Task goal: Set down a faithful copy of every record, and skip the pictures in it.

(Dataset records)
○ ○ ○ ○ ○
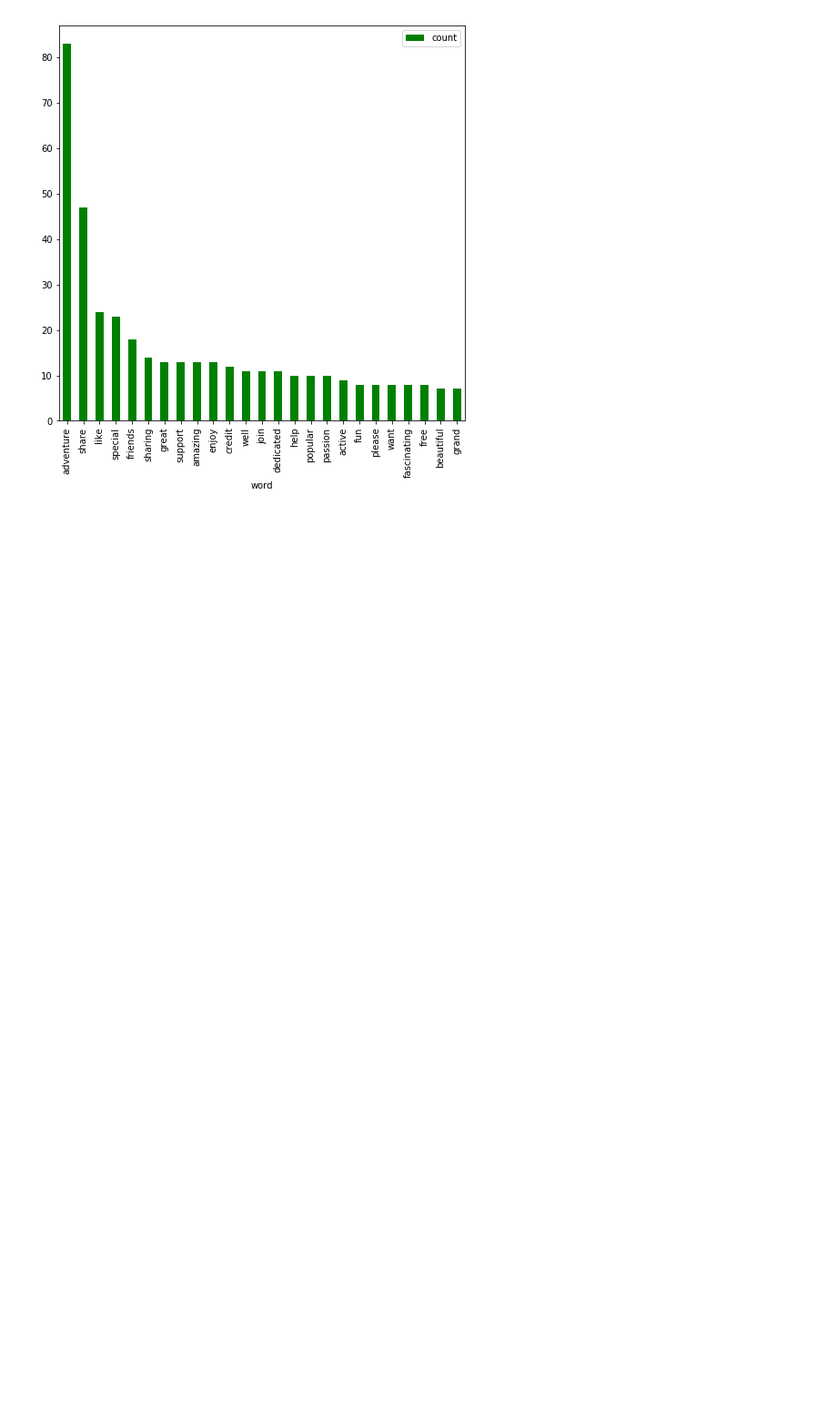
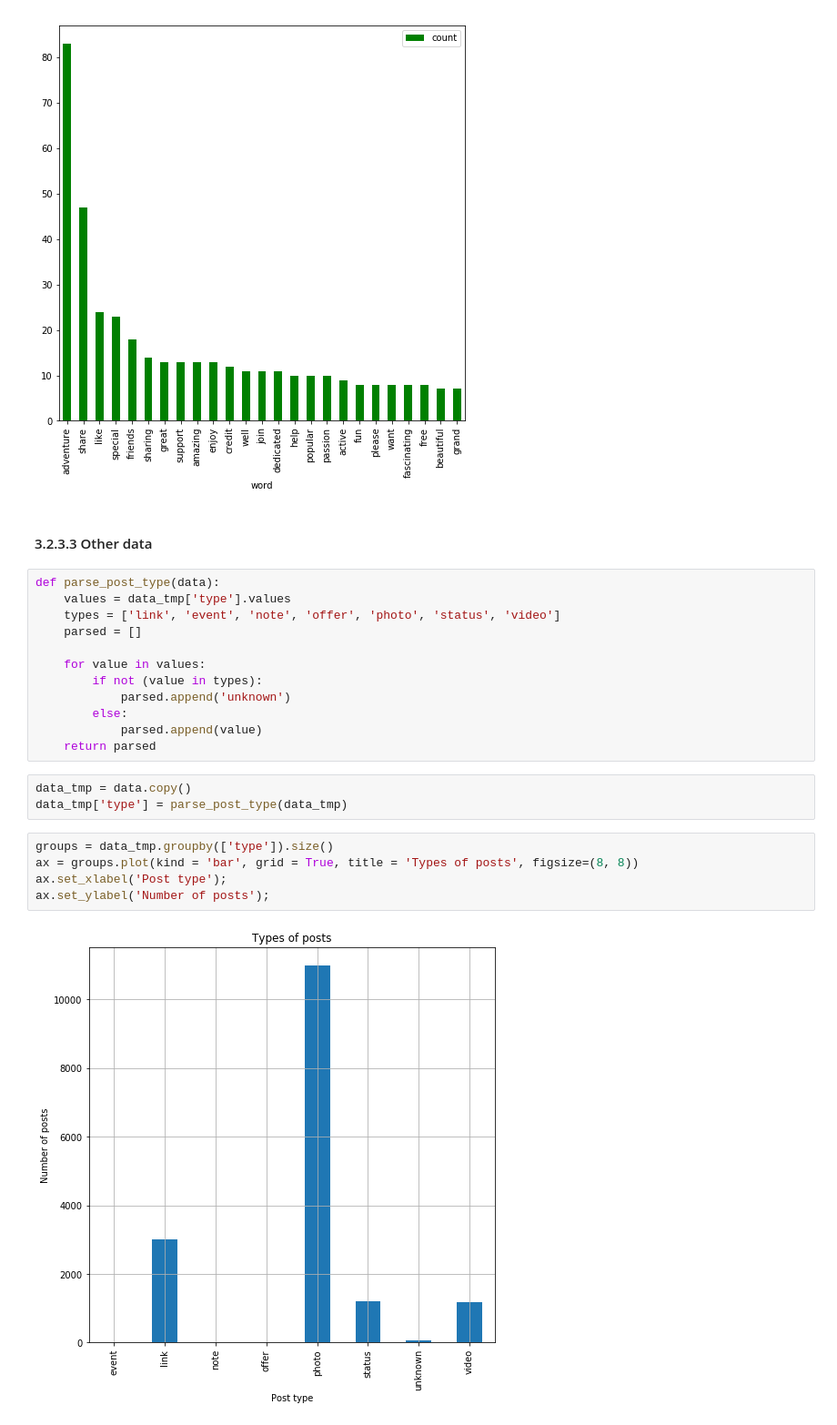
Before and after one commit to dbulgakov/ML-Russia-Tourism, a Jupyter notebook: Tourism analysis.ipynb, the cells around one changed output. Shown at 91% size. Drawn from its saved outputs; the diff is of its cells as text; blank space fills up the shorter version.

Commit message:
added post types

```diff
--- a/Tourism analysis.ipynb
+++ b/Tourism analysis.ipynb
@@ -645,3 +645,27 @@ NEGATIVE
 344        grand      7  positive
 [figure]
 [figure]
+# %% [markdown]
+#### 3.2.3.3 Other data
+# %%
+def parse_post_type(data):
+    values = data_tmp['type'].values
+    types = ['link', 'event', 'note', 'offer', 'photo', 'status', 'video']
+    parsed = []
+
+    for value in values:
+        if not (value in types):
+            parsed.append('unknown')
+        else:
+            parsed.append(value)
+    return parsed
+# %%
+data_tmp = data.copy()
+data_tmp['type'] = parse_post_type(data_tmp)
+# %%
+groups = data_tmp.groupby(['type']).size()
+ax = groups.plot(kind = 'bar', grid = True, title = 'Types of posts', figsize=(8, 8))
+ax.set_xlabel('Post type');
+ax.set_ylabel('Number of posts');
+# %% [output]
+[figure, added]
```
○ ○ ○ ○ ○
Exercise output:
Before and after one commit to dbulgakov/ML-Russia-Tourism, a Jupyter notebook: Tourism analysis.ipynb, the cells around one changed output. Shown at 91% size. Drawn from its saved outputs; the diff is of its cells as text; blank space fills up the shorter version.

Commit message:
added post types

```diff
--- a/Tourism analysis.ipynb
+++ b/Tourism analysis.ipynb
@@ -645,3 +645,27 @@ NEGATIVE
 344        grand      7  positive
 [figure]
 [figure]
+# %% [markdown]
+#### 3.2.3.3 Other data
+# %%
+def parse_post_type(data):
+    values = data_tmp['type'].values
+    types = ['link', 'event', 'note', 'offer', 'photo', 'status', 'video']
+    parsed = []
+
+    for value in values:
+        if not (value in types):
+            parsed.append('unknown')
+        else:
+            parsed.append(value)
+    return parsed
+# %%
+data_tmp = data.copy()
+data_tmp['type'] = parse_post_type(data_tmp)
+# %%
+groups = data_tmp.groupby(['type']).size()
+ax = groups.plot(kind = 'bar', grid = True, title = 'Types of posts', figsize=(8, 8))
+ax.set_xlabel('Post type');
+ax.set_ylabel('Number of posts');
+# %% [output]
+[figure, added]
```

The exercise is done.